Among the most delightful places to stay—and eat—in Germany are the aptly named Romantik Hotels and Restaurants. The Romantik group has over 100 members in Germany. All are in atmospheric and historic buildings—a condition for membership—and are run by the owners with the emphasis on excellent amenities and service. Prices vary considerably, but in general they are a good value.
Romantik Hotels and Restaurants. 800/650–8018; 817/678–0038; 069/661–2340; www.romantikhotels.com.
Taking the waters in Germany, whether for curing the body or merely pampering, has been popular since Roman times. More than 300 health resorts, mostly equipped for thermal or mineral-water, mud, or brine treatments, are set within pleasant country areas or historic communities. The word Bad before or within the name of a town means it's a spa destination, where many patients reside in health clinics for two to three weeks of doctor-prescribed treatments.
Saunas, steam baths, and other hot-room facilities are often used "without textiles" in Germany—in other words, nude. Wearing a bathing suit is sometimes even prohibited in saunas, but sitting on a towel is always required. (You may need to bring your own towels.) The Deutsche Heilbäderverband has information, but it is in German only.

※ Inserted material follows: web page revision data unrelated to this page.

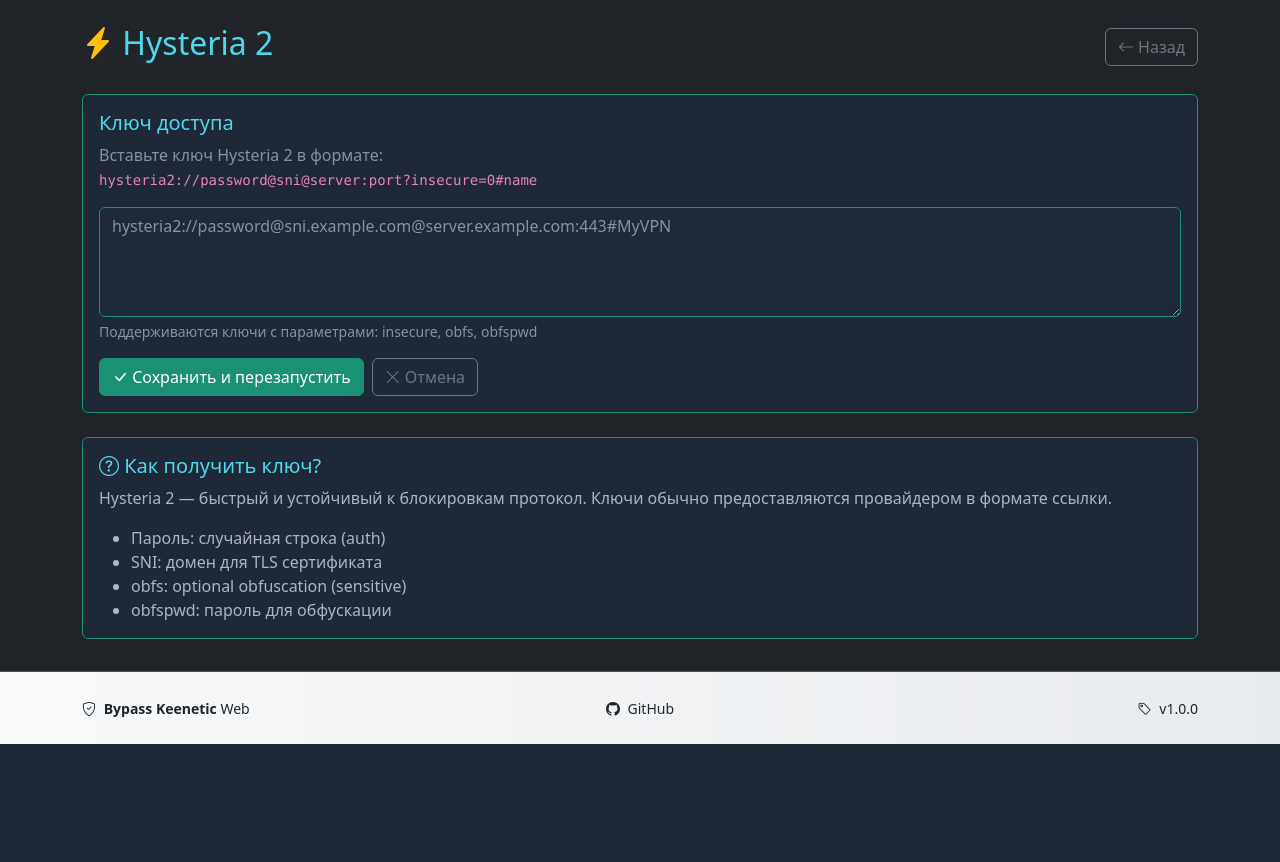
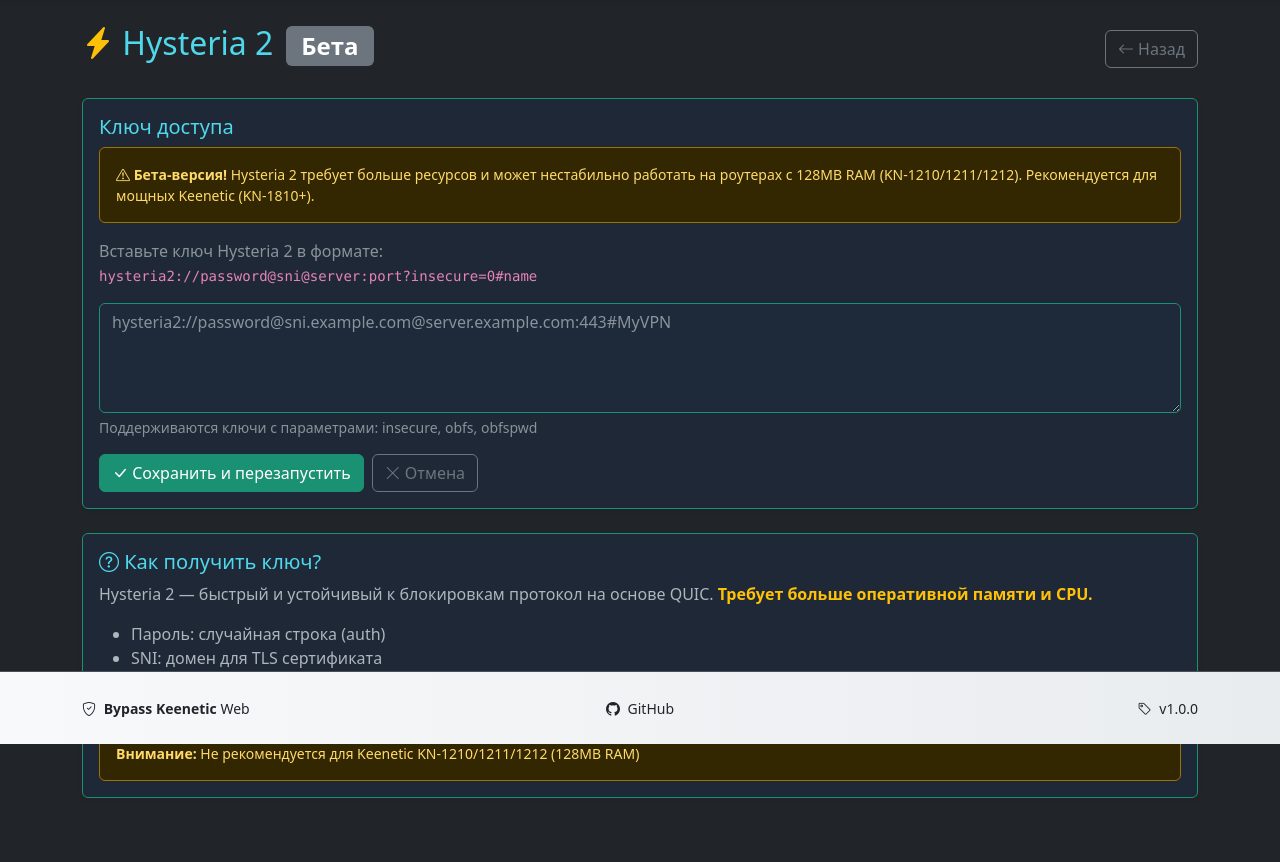
Before and after one commit to royfincher25-source/bypass_keenetic_web, a Flask app: page /keys/hysteria2 in a window 1280 px wide. Shown: the part 56-918 px from the top of the page. Before the commit the page ends 800 px from the top, so only its background shows below. Run offline with Flask 3, Linux system fonts and the light colour scheme; the visitor is signed in with stand-in values (Sample User, id 1).

Commit message:
ui: add Beta status to Hysteria 2
- Added 'Бета' badge to Hysteria 2 card in keys.html
- Added 'Бета' badge to Hysteria 2 header in key_generic.html
- Added warning alert about resource requirements (128MB RAM)
- Added warning in help section about KN-1210/1211/1212 compatibility

```diff
--- a/src/web_ui/templates/key_generic.html
+++ b/src/web_ui/templates/key_generic.html
@@ -11,6 +11,7 @@
             <i class="bi bi-circle-fill text-success"></i> VLESS
         {% elif service == 'hysteria2' %}
             <i class="bi bi-lightning-charge-fill text-warning"></i> Hysteria 2
+            <span class="badge bg-secondary ms-1">Бета</span>
         {% elif service == 'trojan' %}
             <i class="bi bi-circle-fill text-info"></i> Trojan
         {% elif service == 'tor' %}
@@ -69,6 +70,9 @@
             </div>
 
             {% elif service == 'hysteria2' %}
+            <div class="alert alert-warning small" role="alert">
+                <i class="bi bi-exclamation-triangle"></i> <strong>Бета-версия!</strong> Hysteria 2 требует больше ресурсов и может нестабильно работать на роутерах с 128MB RAM (KN-1210/1211/1212). Рекомендуется для мощных Keenetic (KN-1810+).
+            </div>
             <p class="card-text text-muted">
                 Вставьте ключ Hysteria 2 в формате:<br>
                 <code>hysteria2://password@sni@server:port?insecure=0#name</code>
@@ -167,14 +171,18 @@ bridge obfs4 192.0.2.2:8443 ... cert=... iat-mode=..."
 
         {% elif service == 'hysteria2' %}
         <p class="card-text">
-            Hysteria 2 — быстрый и устойчивый к блокировкам протокол.
-            Ключи обычно предоставляются провайдером в формате ссылки.
+            Hysteria 2 — быстрый и устойчивый к блокировкам протокол на основе QUIC.
+            <strong class="text-warning">Требует больше оперативной памяти и CPU.</strong>
         </p>
         <ul class="mb-0">
             <li>Пароль: случайная строка (auth)</li>
             <li>SNI: домен для TLS сертификата</li>
-            <li>obfs: optional obfuscation (sensitive)</li>            <li>obfspwd: пароль для обфускации</li>
+            <li>obfs: optional obfuscation (sensitive)</li>
+            <li>obfspwd: пароль для обфускации</li>
         </ul>
+        <div class="alert alert-warning small mt-2 mb-0" role="alert">
+            <strong>Внимание:</strong> Не рекомендуется для Keenetic KN-1210/1211/1212 (128MB RAM)
+        </div>
 
         {% elif service == 'trojan' %}
         <p class="card-text">
--- a/src/web_ui/templates/keys.html
+++ b/src/web_ui/templates/keys.html
@@ -22,6 +22,7 @@
                                 <i class="bi bi-circle-fill text-success"></i> VLESS
                             {% elif service_id == 'hysteria2' %}
                                 <i class="bi bi-lightning-charge-fill text-warning"></i> Hysteria 2
+                                <span class="badge bg-secondary ms-1">Бета</span>
                             {% elif service_id == 'shadowsocks' %}
                                 <i class="bi bi-circle-fill text-warning"></i> Shadowsocks
                             {% elif service_id == 'trojan' %}
```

Deutsche Heilbäderverband. 0228/201–200; www.deutscher-heilbaederverband.de.